According to an article in the Baltimore Sun, there are roughly 16,000 vacant homes in Baltimore that the city plans to restore or destroy to replace with green spaces and housing redevelopment over the next 10 years. Many of the homes to be torn down are row homes, built in the late 1800s.
Photographer Ben Marcin lives in a Baltimore row house with his wife, Lynn. Several years ago, Marcin, a self-taught photographer who bought his first camera at 27, began noticing lone row houses in the blighted sections of the city. “For me it was a fascinating sight: a solitary structure, well over 100 years old, sometimes 40 feet tall and less than 20 feet wide,” he wrote via email. “An amputee shorn of its former neighbors, yet still retaining architectural details and other touches, proclaiming the heights of an earlier era.”
Marcin began photographing the individual homes during his visits to the desolate neighborhoods. He edited them into a series he calls “Last House Standing.” Many of the homes in the series are still occupied, though the city of Baltimore plans on using eminent domain to demolish largely vacant blocks.
Marcin then began using the “bird’s eye” feature of Bing Maps to scour aerial photographs of other nearby cities including Camden, N.J., and Philadelphia to look for similar buildings to include in the series.
Whether photographing homes, trees, or homeless camps, Marcin approaches his work with a formal portrait-style approach rather than a documentary one. For “Last House Standing,” this allowed him “to create a sense of real isolation. … By framing the houses in the semi-abstract way that I did, I was hoping to shine a light on them while at the same time keeping them in their environment,” he said.
The style of shooting not only underlines the isolation of the homes but also gives the building an almost prideful appearance. “When you look at a row house that is still attached, it is easy to miss many of the unique details of the building—the elaborate cornices, the old-style brickwork, the tall windows with the glass that isn’t perfectly flat. These features are much more apparent when the house stands by itself,” Marcin said.
Those details seem almost out of place when compared to the housing constructed today, which instead of being built to last more than 100 years like their row-house counterparts, are “designed to maximize the profit of the developer,” Marcin said.
This housing trend was apparent when Marcin and his wife bought their row house 15 years ago and were provided with a list of all the previous owners. “I remember there were only three or four different owners during the first 60 to 70 years,” Marcin recalled. “By the 1950s and ’60s, our house started to change hands much more frequently. The folks we bought the house from in 1998 had been there for only four years. I am not a sociologist, but to my mind, this phenomenon seems to mirror some of the big social and demographic changes that took place in this country during the time our house has been around.”

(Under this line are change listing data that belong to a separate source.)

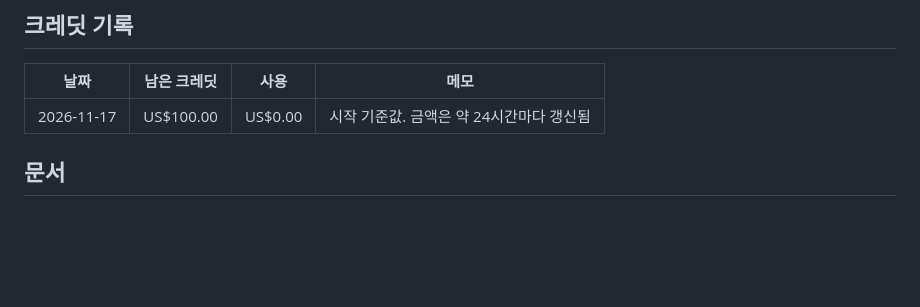
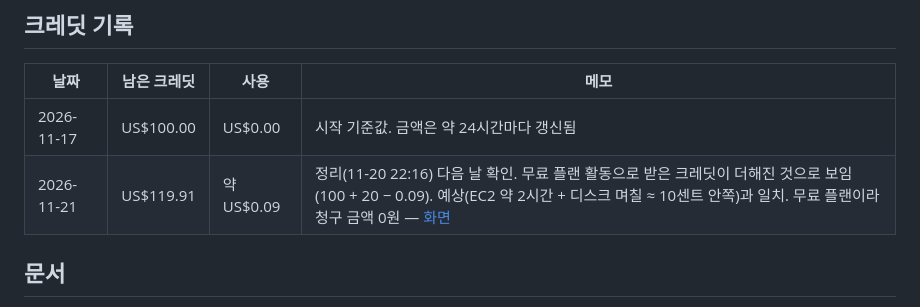
Before and after one commit to sw0410/vpc-web, a Markdown page: README.md, the part around the change. Drawn GitHub-style; blank space fills up the shorter version.

Commit message:
Record billing check after cleanup
Co-Authored-By: Claude Opus 5.5 <noreply@anthropic.com>
Claude-Session: https://claude.ai/code/session_018vfR5PU7nv7JTvqkj5N6xN

```diff
--- a/README.md
+++ b/README.md
@@ -66,6 +66,7 @@ AWS 서울 리전(`ap-northeast-2`)에 VPC → 퍼블릭 서브넷 → 인터넷
 | 날짜 | 남은 크레딧 | 사용 | 메모 |
 |---|---|---|---|
 | 2026-11-17 | US$100.00 | US$0.00 | 시작 기준값. 금액은 약 24시간마다 갱신됨 |
+| 2026-11-21 | US$119.91 | 약 US$0.09 | 정리(11-20 22:16) 다음 날 확인. 무료 플랜 활동으로 받은 크레딧이 더해진 것으로 보임(100 + 20 − 0.09). 예상(EC2 약 2시간 + 디스크 며칠 ≈ 10센트 안쪽)과 일치. 무료 플랜이라 청구 금액 0원 — [화면](docs/images/billing-01-credits-1121.png) |
 
 ## 문서
 
```
Also changed, not shown: docs/cleanup-checklist.md (+1 -1 lines), docs/images/billing-01-credits-1121.png (added).
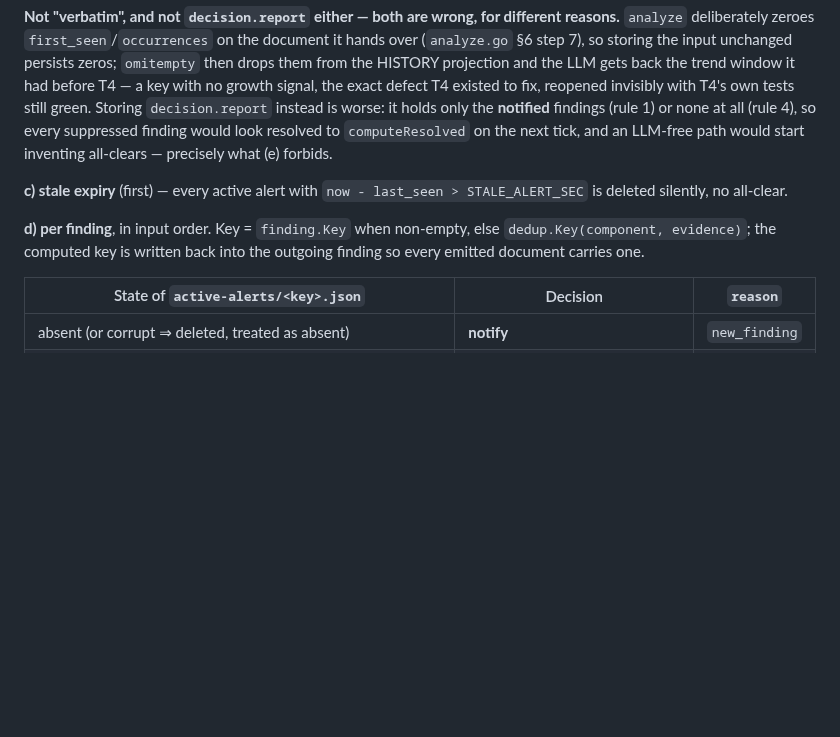
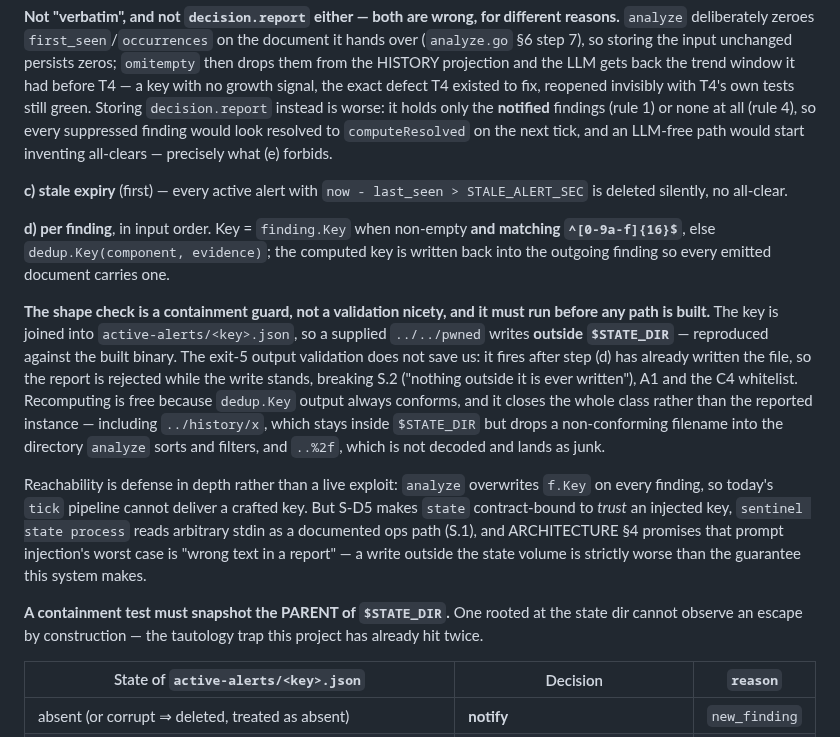
Before and after one commit to thiscantbeserious/agentic-server-supervisor, a Markdown page: contracts/state.md, the part around the change. Rendered like a GitHub page; blank space fills up the shorter version.

Commit message:
state: S.3(d) key must match ^[0-9a-f]{16}$ before it becomes a path
t5-review found the sibling of CodeRabbit's OutboxAck traversal, in the path
where the identifier arrives in the report document rather than as a CLI
argument. Reproduced against the built binary: a finding key of '../../pwned'
writes outside $STATE_DIR, and the exit-5 output validation fires only after
the write - the report is rejected, the file stands.

Recompute when the shape does not match. dedup.Key always conforms, so it costs
nothing and closes the class rather than the instance.

Also records that a containment test has to snapshot the PARENT of $STATE_DIR:
one rooted at the state dir cannot observe an escape by construction, which is
the tautology trap this project has hit twice already.

Co-Authored-By: Claude Fable 5 <noreply@anthropic.com>

```diff
--- a/contracts/state.md
+++ b/contracts/state.md
@@ -83,7 +83,13 @@ sequenceDiagram
 
 **c) stale expiry** (first) — every active alert with `now - last_seen > STALE_ALERT_SEC` is deleted silently, no all-clear.
 
-**d) per finding**, in input order. Key = `finding.Key` when non-empty, else `dedup.Key(component, evidence)`; the computed key is written back into the outgoing finding so every emitted document carries one.
+**d) per finding**, in input order. Key = `finding.Key` when non-empty **and matching `^[0-9a-f]{16}$`**, else `dedup.Key(component, evidence)`; the computed key is written back into the outgoing finding so every emitted document carries one.
+
+**The shape check is a containment guard, not a validation nicety, and it must run before any path is built.** The key is joined into `active-alerts/<key>.json`, so a supplied `../../pwned` writes **outside `$STATE_DIR`** — reproduced against the built binary. The exit-5 output validation does not save us: it fires after step (d) has already written the file, so the report is rejected while the write stands, breaking S.2 ("nothing outside it is ever written"), A1 and the C4 whitelist. Recomputing is free because `dedup.Key` output always conforms, and it closes the whole class rather than the reported instance — including `../history/x`, which stays inside `$STATE_DIR` but drops a non-conforming filename into the directory `analyze` sorts and filters, and `..%2f`, which is not decoded and lands as junk.
+
+Reachability is defense in depth rather than a live exploit: `analyze` overwrites `f.Key` on every finding, so today's `tick` pipeline cannot deliver a crafted key. But S-D5 makes `state` contract-bound to *trust* an injected key, `sentinel state process` reads arbitrary stdin as a documented ops path (S.1), and ARCHITECTURE §4 promises that prompt injection's worst case is "wrong text in a report" — a write outside the state volume is strictly worse than the guarantee this system makes.
+
+**A containment test must snapshot the PARENT of `$STATE_DIR`.** One rooted at the state dir cannot observe an escape by construction — the tautology trap this project has already hit twice.
 
 | State of `active-alerts/<key>.json` | Decision | `reason` |
 |---|---|---|
```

Marcin said he feels for now he is through with “Last House Standing” and considers it a completed project. He and his wife edited the project together, though it’s Lynn, who has a formal photography education and career in the gallery business, who often has the final say about which images make the final cut. “I try to plead my case for the discarded photographs, but in the end, I almost always agree with her decisions,” Marcin said.
Many of Marcin’s images can be seen by appointment at C. Grimaldis Gallery in Baltimore.